The new episode of Employment Law This Week offers a year-end roundup of the biggest employment, workforce, and management issues in 2016:

  • Impact of the Defend Trade Secrets Act
  • States Called to Ban Non-Compete Agreements
  • Paid Sick Leave Laws Expand
  • Transgender Employment Law
  • Uncertainty Over the DOL’s Overtime Rule and Salary Thresholds
  • NLRB Addresses Joint Employment
  • NLRB Rules on Union Organizing

Watch the episode below and read EBG’s Take 5 newsletter, “Top Five Employment, Labor & Workforce Management Issues of 2016.”

Featured on Employment Law This Week: The Occupational Safety and Health Administration (OSHA) has issued a final rule for handling retaliation under the Affordable Care Act (ACA).

The ACA prohibits employers from retaliating against employees for receiving Marketplace financial assistance when purchasing health insurance through an Exchange. The ACA also protects employees from retaliation for raising concerns regarding conduct that they believe violates the consumer protections and health insurance reforms in the ACA. OSHA’s new final rule establishes procedures and timelines for handling these complaints.  The ACA’s whistleblower provision provides for a private right of action in a U.S. district court if agencies like OSHA do not issue a final decision within certain time limits.

Watch the segment below:

One of the featured stories on Employment Law This Week – Epstein Becker Green’s new video program – is the Eleventh Circuit decision limiting the supervisory misconduct defense against OSHA citations.

At a construction worksite, a supervisor and his subordinate from Quinlan Enterprises were found working on a 15 foot wall without fall protection or a secure ladder. The company was held responsible for the OSHA violation, because, in most cases, a supervisor’s knowledge of a violation is imputed to the employer. Quinlan appealed citing the Eleventh Circuit’s Comtran decision. Comtran held that when a supervisor participates in the violation independently, that supervisor’s knowledge of the act is not sufficient to establish that the employer is aware. The Quinlan court disagreed, noting that the Comtran exception does not apply because the supervisor was not the sole participant in the violation.

View the episode below or read more about this decision in an earlier blog post.

One of the featured stories on Employment Law This Week – Epstein Becker Green’s new video program – is that in a year when OSHA penalties are already set to increase, a new enforcement initiative is putting pressure on companies to make sure they’re compliant.

The Department of Justice and the Department of Labor have teamed up to encourage federal prosecutors to pursue OSHA and other worker safety violations as environmental crimes. These crimes can be charged as felonies, while OSHA violations are considered misdemeanors.
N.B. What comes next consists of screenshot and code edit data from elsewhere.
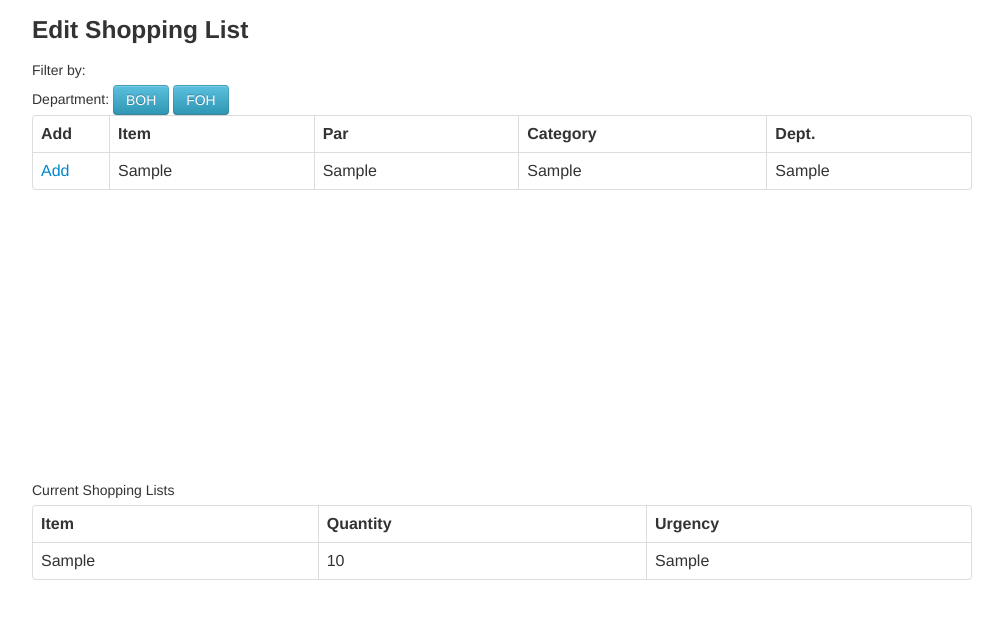
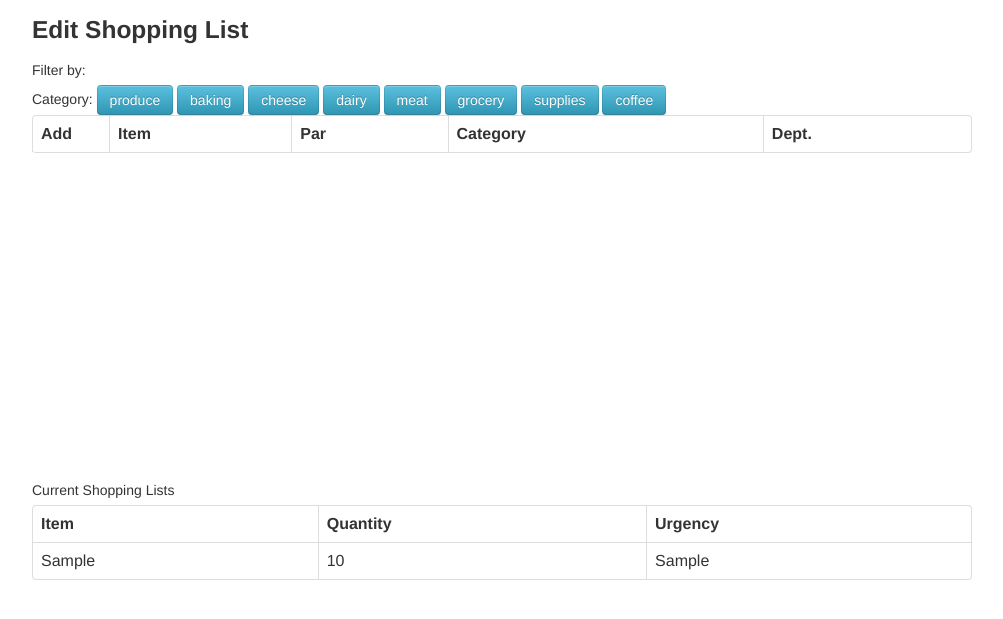
Before and after one commit to LocV/caffeowner, a PHP site: page /editShoppingList.php?shoppingListId=1&category=produce in a window 1280 px wide. Shown: the part 81-700 px from the top of the page, without its empty margins (160-1163 px from the left). Run offline with PHP 8.4, Linux system fonts and the light colour scheme; tables that the repository leaves empty or names only in its code hold one stand-in row (values such as "Sample post"); data that the repository does not hold is empty.

Commit message:
Change filtering to category based from department based.

```diff
--- a/editShoppingList.php
+++ b/editShoppingList.php
@@ -12,6 +12,7 @@
 			$filterType		=$_GET['filter'];
 			$action			=$_GET['action'];
 			$filterDept		=$_GET['department'];
+			$filterCategory =$_GET['category'];
 
 //			if ($filterType == '') $filterType='item';
 
@@ -226,8 +227,15 @@
 
 		<div style="overflow-y: scroll; height:400px;">
 		<label>Filter by:</label>
-			Department: <a href="editShoppingList.php?shoppingListId=<?php echo $shoppingListId ?>&department=BOH"><button class="btn btn-info"> BOH </button></a>
-			<a href="editShoppingList.php?shoppingListId=<?php echo $shoppingListId ?>&department=FOH"><button class="btn btn-info"> FOH </button></a>
+			Category:
+			<a href="editShoppingList.php?shoppingListId=<?php echo $shoppingListId ?>&category=produce"><button class="btn btn-info"> produce </button></a>
+			<a href="editShoppingList.php?shoppingListId=<?php echo $shoppingListId ?>&category=baking"><button class="btn btn-info"> baking </button></a>
+			<a href="editShoppingList.php?shoppingListId=<?php echo $shoppingListId ?>&category=cheese"><button class="btn btn-info"> cheese </button></a>
+			<a href="editShoppingList.php?shoppingListId=<?php echo $shoppingListId ?>&category=dairy"><button class="btn btn-info"> dairy </button></a>
+			<a href="editShoppingList.php?shoppingListId=<?php echo $shoppingListId ?>&category=meat"><button class="btn btn-info"> meat </button></a>
+			<a href="editShoppingList.php?shoppingListId=<?php echo $shoppingListId ?>&category=grocery"><button class="btn btn-info"> grocery </button></a>
+			<a href="editShoppingList.php?shoppingListId=<?php echo $shoppingListId ?>&category=supplies"><button class="btn btn-info"> supplies </button></a>
+			<a href="editShoppingList.php?shoppingListId=<?php echo $shoppingListId ?>&category=coffee"><button class="btn btn-info"> coffee </button></a>
 		<table class="table table-bordered">
               <thead>
                 <tr>
@@ -240,14 +248,14 @@
               </thead>
               <tbody>
 			  <?php
-				if ($filterDept == '') {
+				if ($filterCategory == '') {
 					$result = $mysqli->query("SELECT idItem, item, description, par, department, category
 									      FROM Item
 									      ORDER BY '$filterType'");
 				} else {
 					$result = $mysqli->query("SELECT idItem, item, description, par, department, category
 									      FROM Item
-									      WHERE department = '$filterDept' OR department = 'AlL'
+									      WHERE category = '$filterCategory'
 									      ORDER BY item");
 
 				}
```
The initiative will facilitate the sharing of information and files between the DOJ and DOL to pursue criminal actions.

See below to view the episode and a related client advisory co-authored by our own Valerie Butera.

 

One of the featured stories on Employment Law This Week – Epstein Becker Green’s new video program – is Dollar Tree’s $825,000 fine for OSHA violations.

Retail store Dollar Tree has agreed to a hefty fine as well as continual monitoring of its stores across the US. A third-party monitor will conduct audits on 50 stores over the next two years. This settles a wide range of complaints arising from 13 different OSHA inspections. The agency is increasingly using this tactic of issuing repeat citations for the same violations at different company worksites. This could have a much bigger impact beginning next year, when OSHA fines are set to rise about 80 percent.
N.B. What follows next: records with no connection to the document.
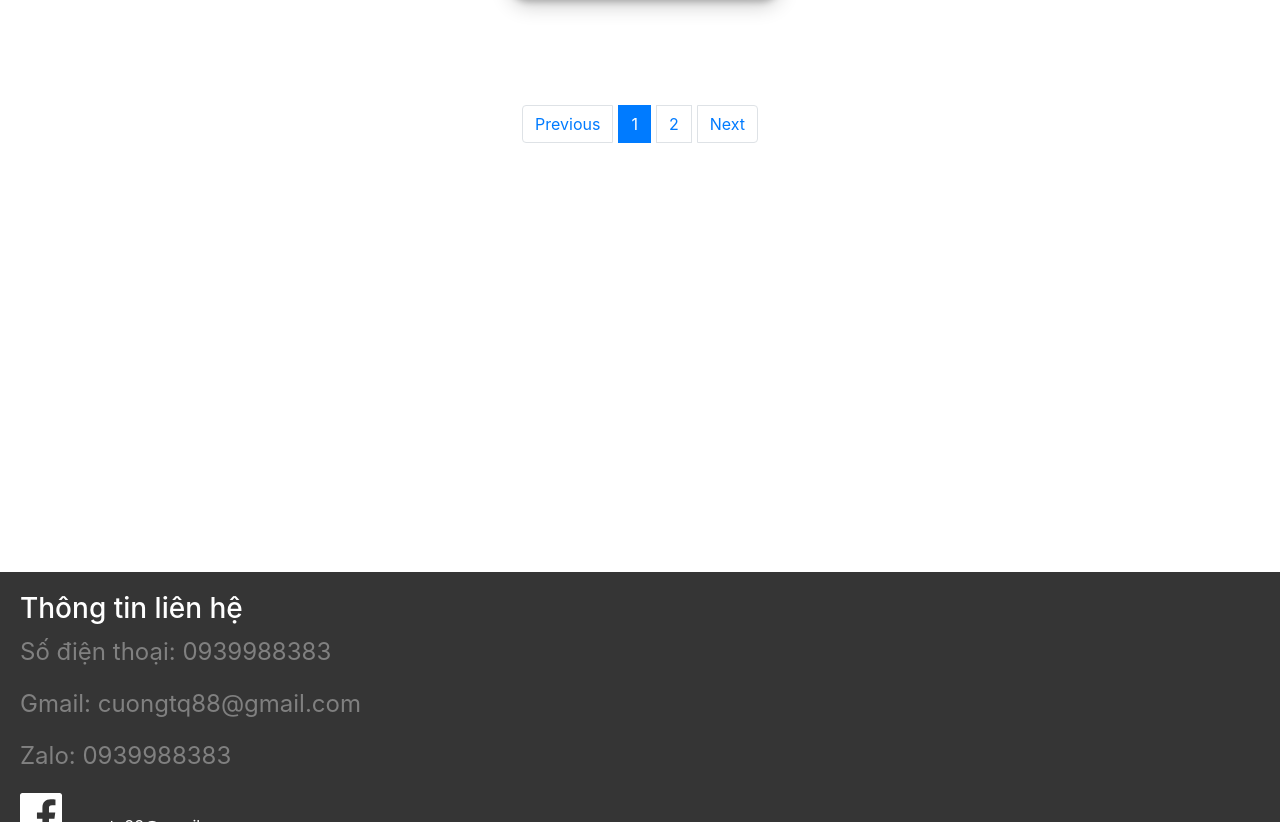
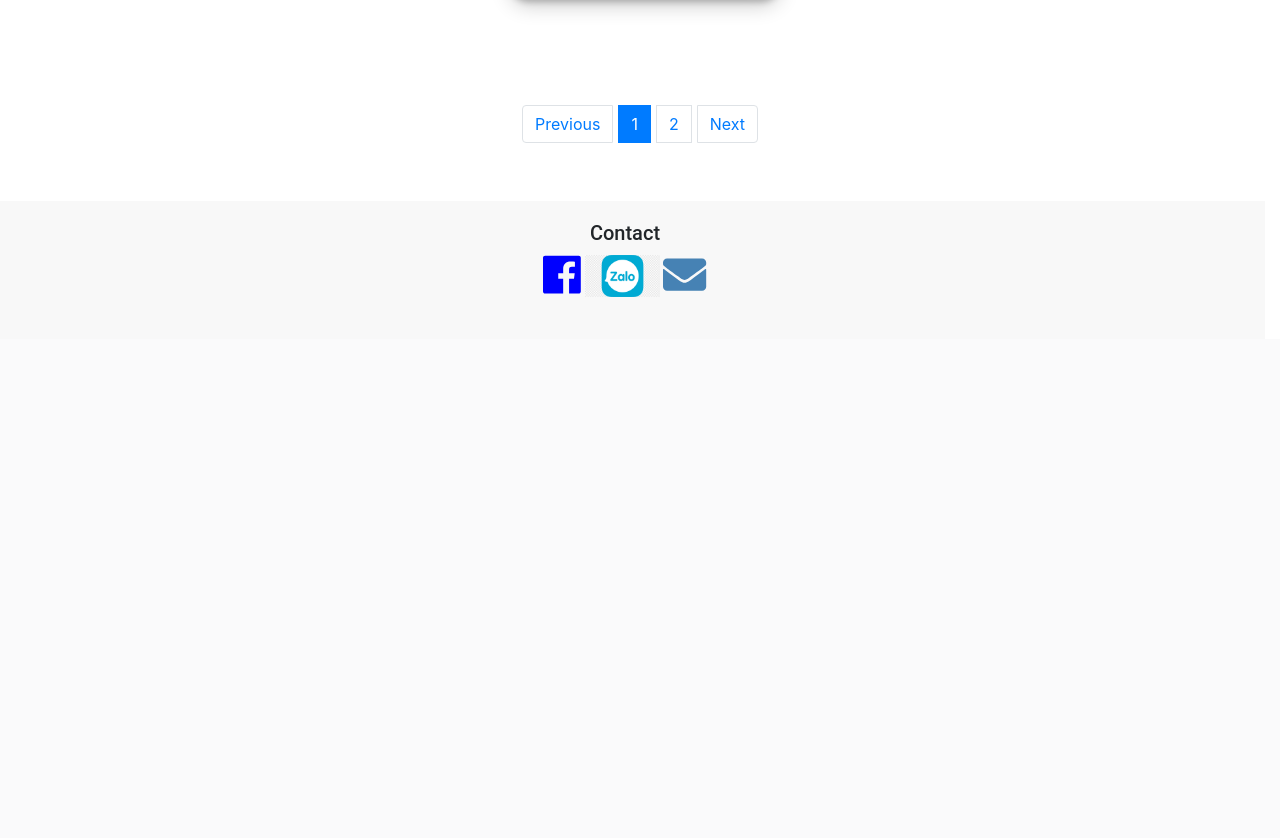
Before and after one commit to Cuongtq88/simmobi, a Flask app: page /goicuoc in a window 1280 px wide. Shown: the part 1036-1874 px from the top of the page. After the commit the page ends 1333 px from the top, so only its background shows below. Run offline with Flask 2, Linux system fonts and the light colour scheme; data comes from the database, SQL or seed files in the repository; some libraries are stand-ins or nearby versions; some web fonts are replaced.

Commit message:
thay đổi trang footer

```diff
--- a/static/css/styles.css
+++ b/static/css/styles.css
@@ -74,12 +74,14 @@ and (max-device-width : 480px) {
 
 .footer{
   position: relative;
-  background-color: #353535;
-  color: #fff;
-  width: 100%;
-  margin-top: 30%;
-  height: 250px;
+  background-color: #F8F8F8;
+    text-align: center;
+  font-size: 0.9rem;
+  margin-top: 1%;
+  height: auto;
+  font-family: 'Roboto', sans-serif;
   padding: 20px 20px;
+
 }
 
 .timso{
@@ -131,7 +133,7 @@ h3{
 }
 p{
   color: grey;
-  font-size: 1.5rem;
+
 }
 .d-block{
   height: 400px;
@@ -167,7 +169,17 @@ p{
    color: red;
   font-weight: bold;
 }
+#icon-mail{
+color: #4682B4;
+}
+#icon-zalo{
+    width: 75px;
+    margin-bottom: 22px;
+}
+#icon-fb{
+    color: blue;
 
+}
 .banggoicuoc{
   position:fixed;
   width:30%;
--- a/templates/footer.html
+++ b/templates/footer.html
@@ -14,13 +14,18 @@
 <body>
 <br>
 
-<div class="footer">
-  <h3>Thông tin liên hệ</h3>
-  <p>Số điện thoại: 0939988383</p>
-  <p>Gmail: cuongtq88@gmail.com</p>
-  <p>Zalo: 0939988383</p>
-  <i class="fab fa-facebook fa-3x"></i><span>cuongtq88@gmail.com</span>
+<div class="row footer">
+  <div class="col-lg-12">
+  <h5>Contact</h5>
+
+    <a href="https://www.facebook.com/cuong.tranquoc.73/"> <i class="fab fa-facebook fa-3x " id="icon-fb"></i></a>
+    <img src="{{ url_for('static', filename='zalopng.png') }}" id="icon-zalo">
+    <i class="fas fa-envelope fa-3x"id="icon-mail"></i>
+    </div>
+
+
 </div>
+    </div>
 
 <!-- Băng Chuyền -->
 
--- a/templates/header.html
+++ b/templates/header.html
@@ -3,6 +3,7 @@
 
 <head>
   <meta charset="utf-8">
+  <link rel="shortcut icon" href="{{ url_for('static', filename='4G.ico') }}">
   <meta name="viewport" content="width=device-width,height=device-height,initial-scale=1.0"/>
   <title>Chuyên cung cấp sim số đẹp - Gói cước giá rẻ</title>
   <link href="{{ url_for('static', filename='css/styles.css')}}" rel="stylesheet">
```
Also changed, not shown: templates/base.html (+12 -7 lines), static/4G.ico (added), static/zalopng.png (added).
See below to view the episode and read Valerie Butera’s recent post on this topic.

As our regular readers know, I was recently interviewed on our firm’s new video program, Employment Law This Week.  The show has now released “bonus footage” from that episode – see below!
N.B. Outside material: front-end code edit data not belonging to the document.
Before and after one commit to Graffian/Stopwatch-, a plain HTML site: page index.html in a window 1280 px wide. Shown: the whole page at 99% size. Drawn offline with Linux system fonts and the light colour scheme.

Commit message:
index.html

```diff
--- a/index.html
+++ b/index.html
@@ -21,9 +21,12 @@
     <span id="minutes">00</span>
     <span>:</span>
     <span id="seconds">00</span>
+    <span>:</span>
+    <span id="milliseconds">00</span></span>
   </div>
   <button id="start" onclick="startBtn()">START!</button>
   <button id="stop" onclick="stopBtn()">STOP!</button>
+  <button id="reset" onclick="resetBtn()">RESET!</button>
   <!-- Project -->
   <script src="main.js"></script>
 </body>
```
In the interview, I elaborate on my recent post, “Employers Beware: OSHA Fines Are on the Rise for the First Time in Twenty-Five Years.”

Thanks for watching – I’d love to know if you have any questions. (And what you think about these videos!)

 

Employment Law This Week – Epstein Becker Green’s new video program – has an interview with attorney Valerie Butera, editor of this blog, on OSHA’s first fine increases in 25 years.

Under a new bipartisan budget bill, OSHA civil penalties will rise next year to reflect the difference between the Consumer Price Index in 1990 and in 2015 – an increase of as much as 82%. After this “catch up” adjustment, the fines will keep pace with inflation moving forward. Valerie describes how employers can boost their safety programs and avoid OSHA citations.

See below to view the episode and read Valerie’s recent blog post “Employers Beware: OSHA Fines Are on the Rise for the First Time in Twenty-Five Years”